The Monday, Nov. 22 meeting of the Planning & Zoning Commission was once again dominated by discussion of the 141 Danbury Rd. and Connecticut Humane Society projects. With the public comment period for both applications now closed, the commissioners presented their thoughts on each development and engaged in a few final debates.
Voting on both proposals is expected to take place at the Monday, Nov. 29 special meeting of P&Z, ahead of the turnover of two seats on the Commission next month.
Chair Rick Tomasetti opened the discussion with a reminder that the three separate applications pertaining to the 173-unit multi-family complex proposed for the former site of the Melissa and Doug corporate office must be considered in order as the success of one affects the prospects of the others.
By far the majority of the discussion concerned the text change to create a new overlay zoning district that will be known as DE-5R, the Designed Enterprise Residential District. On this application, Tomasetti and town planner Michael Wrinn noted the Commission has the greatest degree of discretion about whether to approve or reject.
Commissioner Florence Johnson expressed disappointment in the lack of a mixed-use plan for the site, which will be entirely residential under the current plan. In his later remarks, Tomasetti addressed this issue with a broader statement about mixed-use development.
“Mixed-use isn’t a panacea; we have to be careful about this model. We do not have enough population to support the retail we already have — adding more retail outside of the town center could be problematic,” he said, noting that in the past, the Commission has had to push other similar applicants to limit retail use.
Commissioner Jill Warren raised the topic of affordable housing requirements and whether the regulation change should codify a higher goal than the 10% of affordable units currently offered by the 141 Danbury Rd. plan, even if an exception is made in this case. Commissioners Matthew Murphy and Doris Knapp echoed Warren’s point.
Commissioner Melissa-Jean Rotini responded, “Ten percent gets us somewhere,” and posed that bringing a new multi-family building to a town dominated by single-family homes would itself serve as a driver for diversified housing stock and varied home prices.
Overall, the commissioners expressed support for the project. Commissioner Eric Fanwick called the current site “a godawful ugly building” and said the new development would be a good step forward for the town. Rotini said the project “falls squarely in line with the Plan of Conservation and Development (POCD).”
In closing, the commissioners requested a final change to the overlay text to remove a section about steep-slope provisions that would affect future projects, an issue first flagged by Warren in her remarks.
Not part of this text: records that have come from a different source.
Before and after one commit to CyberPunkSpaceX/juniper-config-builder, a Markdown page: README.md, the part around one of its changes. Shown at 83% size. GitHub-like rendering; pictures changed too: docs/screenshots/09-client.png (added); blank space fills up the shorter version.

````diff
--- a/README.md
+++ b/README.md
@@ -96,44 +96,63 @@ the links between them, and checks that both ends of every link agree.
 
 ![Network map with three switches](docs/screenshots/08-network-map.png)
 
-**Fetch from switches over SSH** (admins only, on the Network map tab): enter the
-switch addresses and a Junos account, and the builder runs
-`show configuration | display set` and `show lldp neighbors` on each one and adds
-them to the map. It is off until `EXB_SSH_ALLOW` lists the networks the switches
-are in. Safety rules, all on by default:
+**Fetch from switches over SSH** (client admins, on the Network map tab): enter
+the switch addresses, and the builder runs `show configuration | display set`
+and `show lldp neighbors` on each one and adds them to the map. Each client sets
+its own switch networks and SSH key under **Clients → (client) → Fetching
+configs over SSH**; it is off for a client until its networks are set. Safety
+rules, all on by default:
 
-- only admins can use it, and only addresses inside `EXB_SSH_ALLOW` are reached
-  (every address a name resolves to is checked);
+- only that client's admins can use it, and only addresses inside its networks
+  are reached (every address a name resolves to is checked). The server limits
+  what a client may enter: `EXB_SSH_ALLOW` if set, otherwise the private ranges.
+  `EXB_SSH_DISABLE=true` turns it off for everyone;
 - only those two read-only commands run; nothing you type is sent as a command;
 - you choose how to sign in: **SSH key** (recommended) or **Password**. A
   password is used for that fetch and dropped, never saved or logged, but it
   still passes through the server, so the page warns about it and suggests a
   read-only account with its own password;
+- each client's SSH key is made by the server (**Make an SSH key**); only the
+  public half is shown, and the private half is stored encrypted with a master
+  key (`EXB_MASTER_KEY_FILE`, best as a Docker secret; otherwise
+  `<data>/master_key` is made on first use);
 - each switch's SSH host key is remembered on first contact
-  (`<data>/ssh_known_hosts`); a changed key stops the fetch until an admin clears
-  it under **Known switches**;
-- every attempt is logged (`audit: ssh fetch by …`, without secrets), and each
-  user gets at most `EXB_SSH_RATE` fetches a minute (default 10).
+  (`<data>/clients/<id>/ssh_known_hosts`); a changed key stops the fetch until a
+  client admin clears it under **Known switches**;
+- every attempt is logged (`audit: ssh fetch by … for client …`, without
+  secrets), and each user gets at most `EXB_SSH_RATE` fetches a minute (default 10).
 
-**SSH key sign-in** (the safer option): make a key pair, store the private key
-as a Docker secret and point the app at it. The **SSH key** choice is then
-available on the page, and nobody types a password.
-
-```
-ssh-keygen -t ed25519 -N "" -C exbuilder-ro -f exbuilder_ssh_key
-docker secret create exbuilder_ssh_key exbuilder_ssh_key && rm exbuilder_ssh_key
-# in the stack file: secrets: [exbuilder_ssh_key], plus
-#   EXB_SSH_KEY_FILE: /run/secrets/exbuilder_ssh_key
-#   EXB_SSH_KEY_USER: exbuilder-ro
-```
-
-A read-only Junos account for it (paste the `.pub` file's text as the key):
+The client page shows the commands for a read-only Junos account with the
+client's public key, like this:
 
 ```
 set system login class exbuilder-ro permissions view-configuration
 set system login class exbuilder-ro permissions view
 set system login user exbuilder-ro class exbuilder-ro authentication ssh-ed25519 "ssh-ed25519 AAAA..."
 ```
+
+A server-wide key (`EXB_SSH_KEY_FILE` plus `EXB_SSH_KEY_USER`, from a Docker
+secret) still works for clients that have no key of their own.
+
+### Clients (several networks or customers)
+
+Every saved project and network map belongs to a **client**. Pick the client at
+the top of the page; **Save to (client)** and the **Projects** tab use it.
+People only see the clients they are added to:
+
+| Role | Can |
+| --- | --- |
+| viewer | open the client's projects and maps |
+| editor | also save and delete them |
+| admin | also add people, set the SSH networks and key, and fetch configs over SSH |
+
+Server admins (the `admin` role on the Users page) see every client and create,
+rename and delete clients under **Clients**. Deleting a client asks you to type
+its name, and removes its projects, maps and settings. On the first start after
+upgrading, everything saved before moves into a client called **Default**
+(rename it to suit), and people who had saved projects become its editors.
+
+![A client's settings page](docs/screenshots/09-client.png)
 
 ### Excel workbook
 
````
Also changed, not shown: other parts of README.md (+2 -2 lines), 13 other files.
During the subsequent debate about the zoning change, several commissioners expressed lingering concerns about the lack of a traffic light at the intersection, but acknowledged that the project did not meet state requirements to have one added.
Tomasetti also took issue with feedback from the Architectural Review Board (ARB), which found that the project was out of context with the surrounding area. “Not every site can be a village,” he said, a reference to the ARB’s desire for more of a townhouse-style design. “This Commission has pushed — just as we did at 300 Danbury Rd. and 200 Danbury Rd., to move the dialogue of architecture and design forward. We have to do that across the board.”
Discussion of the Special Permit was tabled due to the need to update the regulation change proposal. Wrinn agreed to prepare final documents for a vote next week.
Later in the evening, the Commission discussed a series of applications submitted by the Connecticut Humane Society for its new headquarters at 863-875 Danbury Rd.
In contrast to the heated debates of the public comment period, the Commission expressed general support for the Humane Society project. “We’re not reinventing the wheel here,” said Commissioner Christopher Pagliaro. “There are lots of dog facilities along [Route] 7.”
Regarding the application for a zoning amendment to increase the allowable floor area given the large size of the parcel being developed, the only changes the Commission proposed were suggested by Rotini and were grammatical in nature. She agreed to send her suggested changes directly to Wrinn.
Warren, Fanwick, and Murphy all praised the applicant for presenting a thorough and compelling analysis of potential noise disturbances. However, several commissioners acknowledged the concerns of neighbors who testified in opposition throughout the process. In particular, they discussed the hours of construction outlined in the application, which are consistent with similar projects that have come through P&Z, but are not expressly outlined by the town.
Johnson questioned the plan to turn off all lighting on the site between the hours of 11 p.m. and 6 a.m., suggesting a plan for overnight security lighting that the commissioners agreed should be added to the application. These edits, as well as the grammatical changes suggested by Rotini, will be incorporated into the final text for next week’s meeting.
As with 141 Danbury Rd., discussion of the special permit was tabled until language in the regulation change can be finalized. A vote is expected next Monday, Nov. 29.
Finally, Wrinn brought up the issue of the Commission’s growing backlog, suggesting that at least one if not several special meetings will be needed to properly address the current and upcoming applications, as well as the town master planning process. The commissioners agreed to discuss an updated plan for meetings after the new Commission session begins in December, possibly switching permanently to a three-meeting-per-month schedule.